Posted by Cain Blythe - CEnv MIEMA MIEEM MSc BSc (Hons) on 8/11/2012

As of 16th August 2012, the regulations concerning the protection of habitats and species of wild birds have changed. The aim of the amendments to the Conservation of Habitats and Species Regulations 2010 is “To help preserve, maintain and re-establish habitats for wild birds.”

This remit is aimed at a number of statutory bodies, including Natural England, the Countryside Council for Wales, the Environment Agency and the Forestry Commission. It also applies to local authorities, national park authorities, and any public body to protect and create bird habitat. The idea is to clarify the legislation covering habitats and protected species and to ensure that the regulations are consistent across the board.

It also requires that assessments take place when new project proposals and/or planning applications are submitted affecting wild birds and their habitats, with reviews properly conducted before any consent is given. The regulations have been amended to ensure that wild bird habitats and species are properly considered and protected.

The amendments target species areas, for example 129A has been established to encourage Welsh Ministers and the Secretary of State to put more emphasis on any research or scientific project that promotes the preservation of wild birds. This includes issuing people with Special Conservation Orders insisting that environmental concerns are included in any proposed site project that could potentially disturb suitable habitat for wild bird populations.

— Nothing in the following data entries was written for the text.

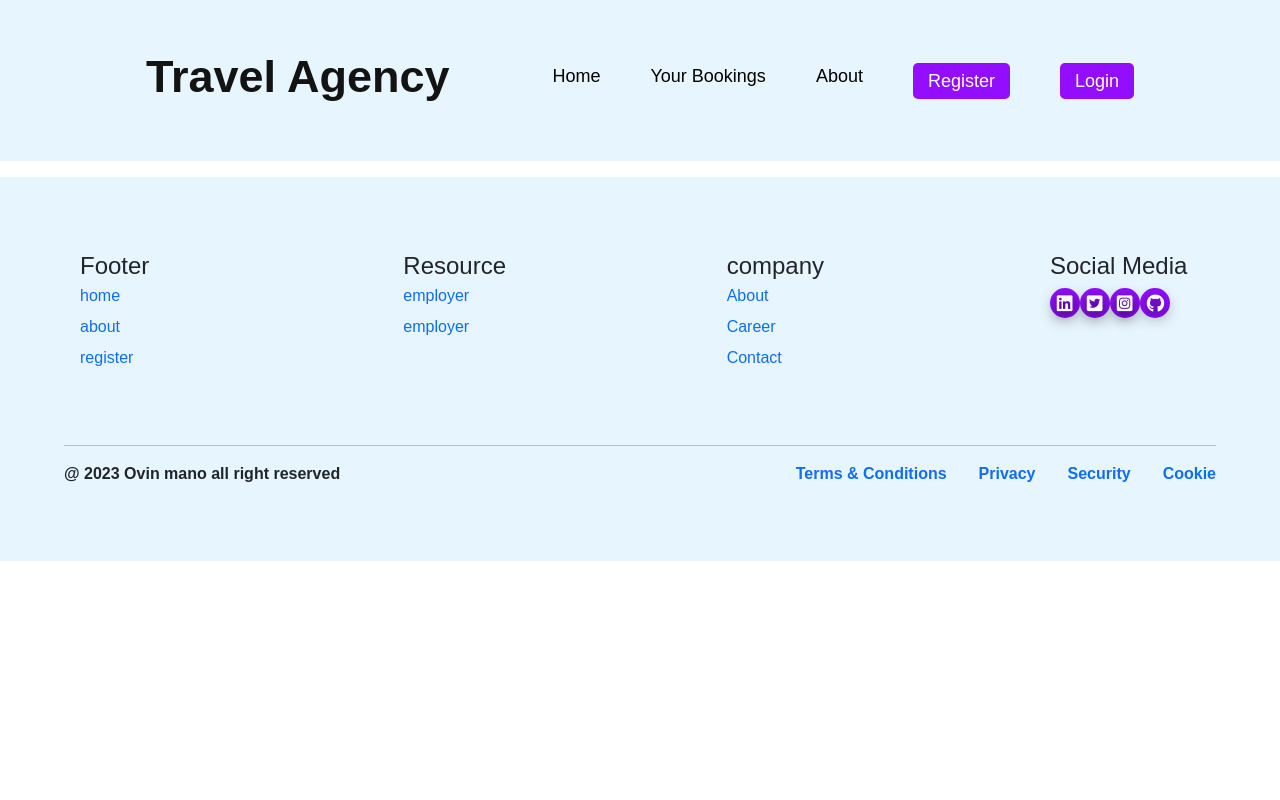
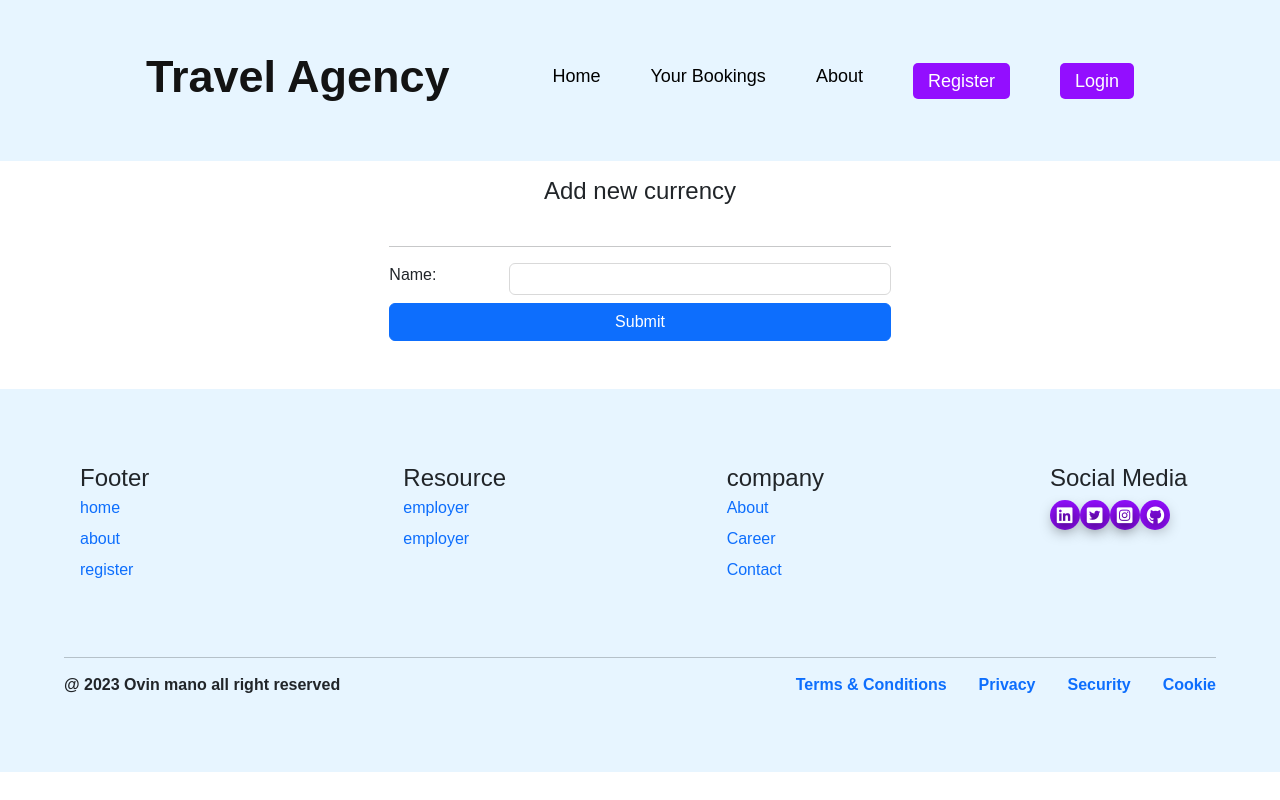
Before and after one commit to NWT-Travel-App-Tim-12/Travel-App-FE, a React (Create React App) app in the folder frontend/: page /admin/new-currency in a window 1280 px wide. Built offline with nearby package versions, Linux system fonts and the light colour scheme.

Commit message:
add new currency form

```diff
--- a/frontend/src/App.js
+++ b/frontend/src/App.js
@@ -15,6 +15,7 @@ import { AddNewPackageScreen } from "./screens/AddNewPackageScreen";
 import { AddNewRegionScreen } from "./screens/AddNewRegionScreen";
 import { AddNewBookingScreen } from "./screens/AddNewBookingScreen";
 import { AddNewAgencyScreen } from "./screens/AddNewAgencyScreen";
+import { AddNewCurrencyScreen } from "./screens/AddNewCurrencyScreen";
 
 function App() {
   return (
@@ -29,13 +30,13 @@ function App() {
           <Route path="/login" exact element={<LoginScreen />} />
           <Route path="/profile" exact element={<ProfileScreen />} />
           <Route path="/admin" exact element={<AdminScreen />} />
-          <Route
-            path="/admin/new-package"
-            exact
-            element={<AddNewPackageScreen />}
-          />
+          <Route path="/admin/new-package" element={<AddNewPackageScreen />} />
           <Route path="/admin/new-region" element={<AddNewRegionScreen />} />
           <Route path="/admin/new-agency" element={<AddNewAgencyScreen />} />
+          <Route
+            path="/admin/new-currency"
+            element={<AddNewCurrencyScreen />}
+          />
           <Route path="/bookings" exact element={<BookingsScreen />} />
           <Route path="/about" exact element={<AboutScreen />} />
           <Route path="/package/:id" exact element={<AddNewBookingScreen />} />
--- a/frontend/src/api/packagesApi.js
+++ b/frontend/src/api/packagesApi.js
@@ -32,6 +32,9 @@ const getItinerariesByIds = async (ids) =>
 const getCurrencyById = async (id) =>
   await axiosInstance.get(`/currencies/${id}`);
 
+const postCurrency = async (currency) =>
+  await axiosInstance.post(`/currencies`, currency);
+
 const getAllCurrencies = async () => await axiosInstance.get("/currencies");
 
 export const PackagesApi = {
@@ -47,4 +50,5 @@ export const PackagesApi = {
   postRegion,
   getAllItineraries,
   getItinerariesByIds,
+  postCurrency,
 };
--- a/frontend/src/components/AdminCurrencyList.js
+++ b/frontend/src/components/AdminCurrencyList.js
@@ -1,12 +1,14 @@
 import React, { useState, useEffect } from "react";
-import axios from "axios";
+import { useNavigate } from "react-router-dom";
 import Loader from "../components/Loader";
+import { Button } from "antd";
 import { PackagesApi } from "../api/packagesApi";
 
 export function AdminCurrencyList() {
   const [currencies, setCurrencies] = useState([]);
   const [loading, setLoading] = useState(true);
-  const [error, setError] = useState();
+
+  const navigate = useNavigate();
 
   useEffect(() => {
     async function fetchData() {
@@ -17,15 +19,19 @@ export function AdminCurrencyList() {
       } catch (error) {
         console.log(error);
         setLoading(false);
-        setError(error);
       }
     }
     fetchData();
   }, []);
 
+  const onClick = () => navigate("/admin/new-currency");
+
   return (
     <div className="table-container">
-      <h3>Currencies</h3>
+      <div className="heading-button">
+        <h3>Currencies</h3>
+        <Button onClick={onClick}>Add new currency</Button>
+      </div>
 
       {loading && <Loader />}
 
--- a/frontend/src/screens/AddNewAgencyScreen.js
+++ b/frontend/src/screens/AddNewAgencyScreen.js
@@ -1,8 +1,8 @@
 import React, { useState, useEffect } from "react";
-import { PackagesApi } from "../api/packagesApi";
 import { Button, Form, Alert } from "react-bootstrap";
 import Input from "antd/es/input/Input";
 import { UserApi } from "../api/userApi";
+import { useNavigate } from "react-router-dom";
 
 export const AddNewAgencyScreen = () => {
   const [formData, setFormData] = useState({
--- /dev/null
+++ b/frontend/src/screens/AddNewCurrencyScreen.js
@@ -0,0 +1,68 @@
+import React, { useState } from "react";
+import { PackagesApi } from "../api/packagesApi";
+import { Button, Alert } from "react-bootstrap";
+import Input from "antd/es/input/Input";
+
+export const AddNewCurrencyScreen = () => {
+  const [formData, setFormData] = useState({
+    name: "",
+  });
+
+  const [formSubmitted, setFormSubmitted] = useState(false);
+
+  const submitData = async () => {
+    const resp = await PackagesApi.postCurrency(formData);
+    if (resp.statusText === "Created") setFormSubmitted(true);
+  };
+
+  const handleChange = (e) => {
+    const { name, value } = e.target;
+    setFormData((prevFormData) => ({
+      ...prevFormData,
+      [name]: value,
+    }));
+  };
+
+  const handleSubmit = (e) => {
+    e.preventDefault();
+    submitData();
+    console.log(formData);
+  };
+
+  if (formSubmitted)
+    return (
+      <Alert
+        key={"success"}
+        variant={"success"}
+        style={{
+          width: "20rem",
+          margin: "auto",
+        }}
+      >
+        Currency created
+      </Alert>
+    );
+
+  return (
+    <div className="">
+      <h4>Add new currency</h4>
+      <div className="col-md-5 add-new-package">
+        <hr />
+        <form onSubmit={handleSubmit}>
+          <div>
+            <label htmlFor="name">Name:</label>
+            <Input
+              type="text"
+              id="name"
+              name="name"
+              value={formData.name}
+              onChange={handleChange}
+            />
+          </div>
+
+          <Button type="submit">Submit</Button>
+        </form>
+      </div>
+    </div>
+  );
+};
```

Whilst these amendments appear to be minor, they are necessary to update the legislation and regulations in line with ever changing environments and requirements. Under these amendments it is possible that works on a project may have to cease if it is considered likely that a protected habitat or species will be significantly affected. The guidelines are pretty clear on this- if a proposed project may defy any agreements under these guidelines then land might be compulsorily purchased in order to prevent any unnecessary harm to the immediate environment or the species themselves.

In short, anyone who is involved within the planning process or research, whether an architect, contractor or builder, these amendments are worth considering, particularly if wild bird populations or habitats are involved  to ensure that projects adhere to the relevant legislation.